Strasburg and Corbin (and Ross):
Pitching and defense.
“Obviously you guys know that I strongly believe in pitching and defense,” Davey Martinez said in the winter of 2020-21.
“But without starting pitching it’s hard to win championships, we proved that in 2019.”
The need for improved starting pitching is something that Rizzo and Co. in the Nationals’ front office identified as an obvious area of need for improvement this winter when the GM spoke with reporters at the end of the regular season.
“For eleven years, when we were a championship-caliber club, we had starting pitchers that led the league in innings pitched and strikeouts, and wins,” he said, “and that’s how we built our championship clubs.”
“I think the pitching definitely has to improve,” Rizzo added at another point in his season-ending meeting with reporters.
“This game is built on pitching, it’s built on starting pitching for me, and we have to get better in that aspect for sure.”
The Nationals will need three pitchers already in the organization to return to form though, if they’re going to get back to the sort of starting pitching that helped them on their run in the last decade.
Stephen Strasburg, heading into the third year of his 7-year/$245M contract, has made just seven starts and thrown just 26 2⁄3 innings since he signed the free agent deal coming off a 2019 campaign in which he helped the club win the first World Series by a D.C. based team since 1924, and earned a World Series MVP nod.
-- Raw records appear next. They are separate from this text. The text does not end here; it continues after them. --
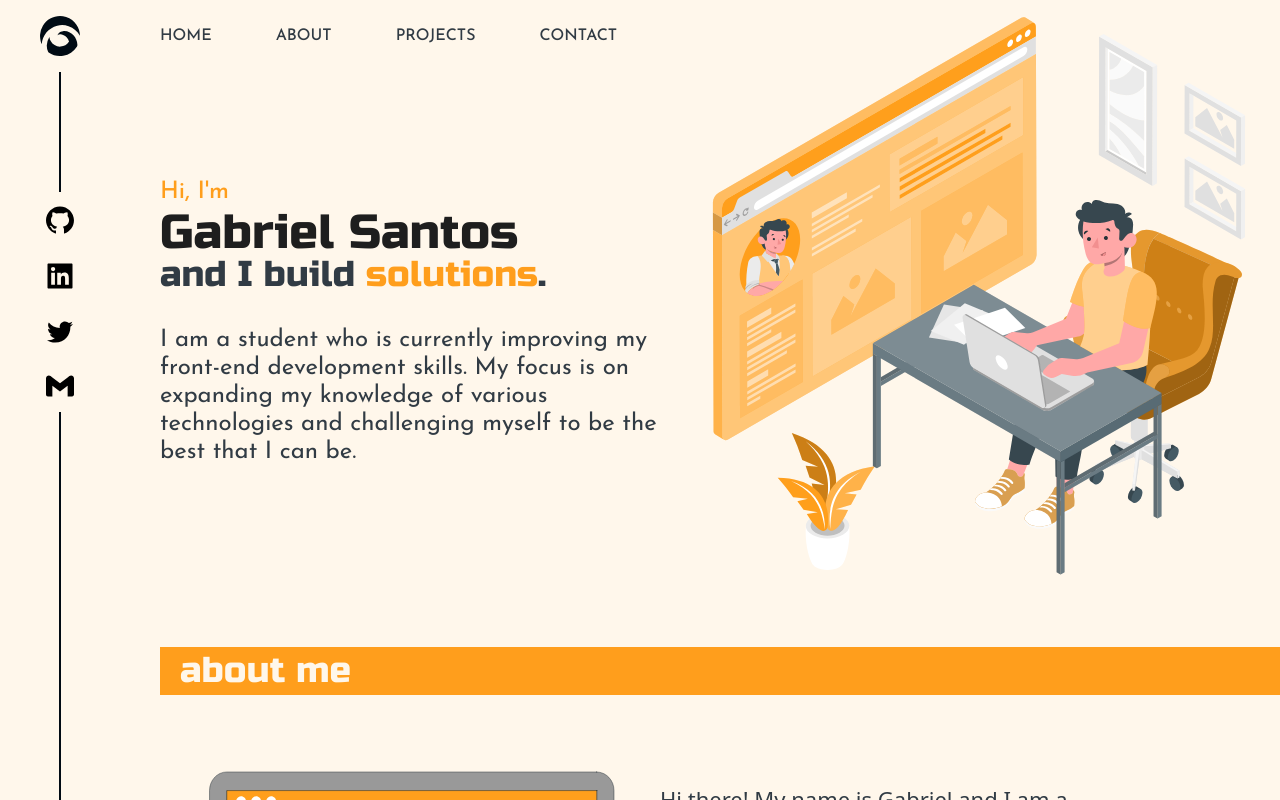
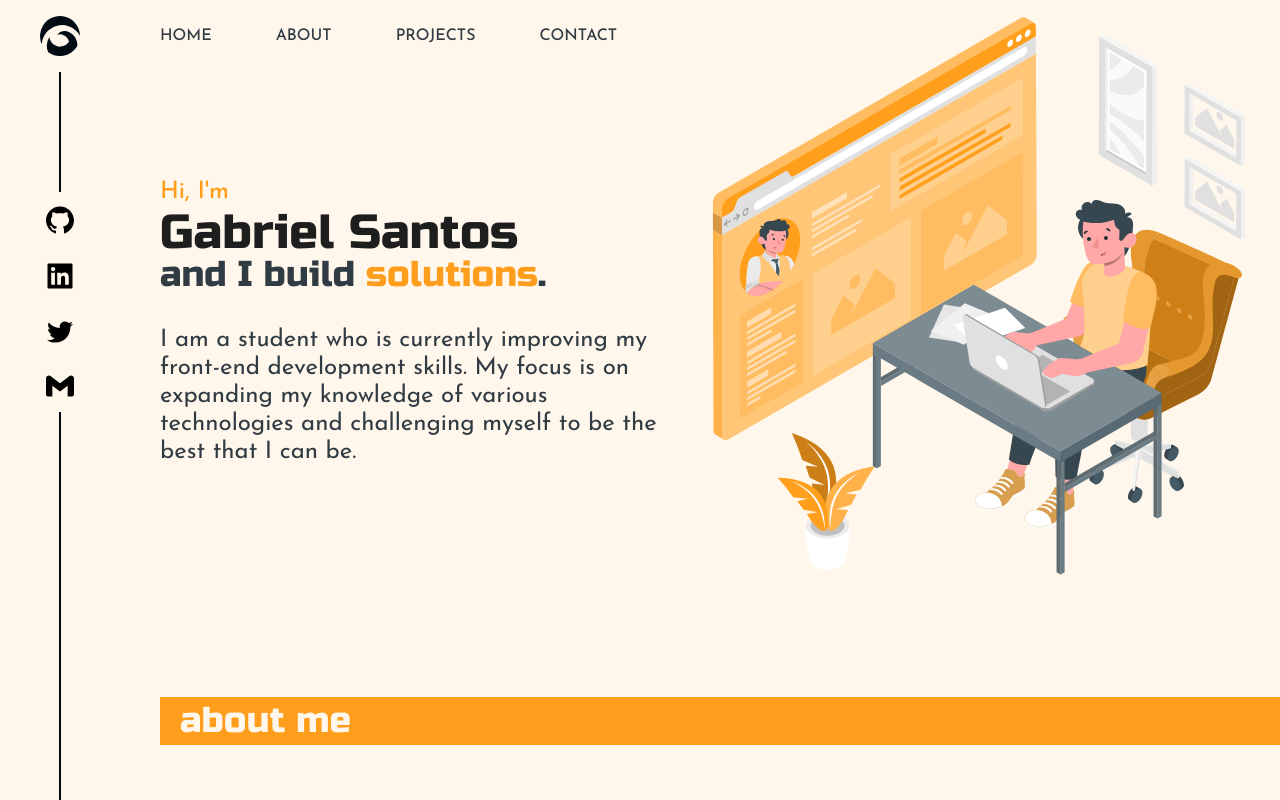
Before and after one commit to gabsanmarques/personal-page, a React (Vite) app: page / in a window 1280 px wide. Built offline with nearby package versions, Linux system fonts and the light colour scheme.

Commit message:
feat: custom scrollbar

```diff
--- a/src/components/Hero.jsx
+++ b/src/components/Hero.jsx
@@ -1,7 +1,7 @@
 import { heroBanner } from "../assets"
 
 const Hero = () => (
-    <section id="home" className="flex sm:flex-row flex-col justify-start items-center sm:-mt-[80px] mt-8">
+    <section id="home" className="flex sm:flex-row flex-col justify-start items-center sm:-mt-[80px] mt-8 mb-[50px]">
 
         <div className="flex flex-col sm:min-w-[500px]">
 
--- a/src/index.css
+++ b/src/index.css
@@ -7,6 +7,7 @@
 :root {
   --orange: #FF9F1C;
   --light-orange: #FFF7EB;
+  --dark-gray: #1E1E1E;
 }
 
 html, body {
@@ -33,6 +34,26 @@ body {
   100% {
     color: var(--orange);
   }
+}
+
+/* Works on Firefox */
+* {
+  scrollbar-width: auto;
+  scrollbar-color: var(--orange) var(--light-orange);
+}
+
+/* Works on Chrome, Edge, and Safari */
+*::-webkit-scrollbar {
+  width: 8px;
+}
+
+*::-webkit-scrollbar-track {
+  background: var(--light-orange);
+}
+
+*::-webkit-scrollbar-thumb {
+  background-color: var(--orange);
+  border: none;
 }
 
 .bold-orange {
```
In the last two seasons, however, the now-33-year-old 2009 No. 1 overall pick has dealt with a variety of injury issues, including carpal tunnel neuritis (2020) and neurogenic thoracic outlet syndrome (2021) which led to surgery in each of the past two seasons.
Patrick Corbin, 32, and heading into the fourth year of his 6-year/$140M deal with the club, has struggled in the past two seasons, after strong years in 2018-19, and though he and the team think he sorted things out late this past season, he’s got a lot to prove in 2022.
Joe Ross, 28, has dealt with numerous injury issues over the last few years as well, including a torn ulnar collateral ligament which led to Tommy John surgery in 2017, and he had his ‘21 campaign end in August when he suffered a partial tear of the UCL in his right elbow, but it wasn’t bad enough to require another TJS, so the hope is that he’ll be ready to return to the mound in 2022.
The Nats need all three to contribute to the cause if their starting rotation is going to be a strength once again, since they do have significant money ($35M, $11.4M deferred for the third year of Strasburg’s deal and $23M for Corbin) invested in the top of their rotation.
“I think that it’s a reasonable expectation that Strasburg and Patrick and Ross have to pitch more effectively and more often for us to quicken this reboot,” Rizzo said in early October, “... but this thing is built on starting pitching, starting pitching depth, and that’s what we’re trying to obtain via free agency, draft, and that type of thing like we have in the past.”
When he spoke with MLB Network High Heat host Christopher Russo this weekend, the GM provided updates on two of the three pitchers, starting with Strasburg.
“He’s probably the biggest question mark that we have going into this thing,” Rizzo said.
“Probably one of the most important players on the roster that we need to see where he’s at, but he feels good, he’s in a good spot right now, he began throwing this month, and he feels, and we feel, and the medical team feels that he should be full-go by Spring Training, and we’re hoping that he gets back to the pre-COVID form, and gives us 30-32 starts again like he has in the past, and can kind of carry what’s going to be a very young and exciting starting rotation.”
And Corbin, who’s been able to stay healthy, but has struggled with his mechanics, and his location, giving up an NL-leading and career-high 37 home runs in 171 2⁄3 IP last season, will have to sort things out and get back to being the pitcher the Nationals signed before their championship run in 2019.
“You know the good thing about Patrick is his stuff is still good,” Rizzo explained. “His stuff, velocity, spin-rate, the angle of his pitchers are all back to ‘18-’19 levels at the end of the season. It was more of a mechanical and certainly a location thing for Patrick. He gave up an inordinate amount of home runs this year. That needs to be addressed. I think that the glass half-full scenario is his stuff was good, he was 94-96 there at the end of the season, and his last 4-5 starts he showed signs of being back to the 2018-19 Patrick Corbin, so we’re looking forward to him taking the next step in that progression and returning to the form that helped us win the World Series, and he was a key part of it.”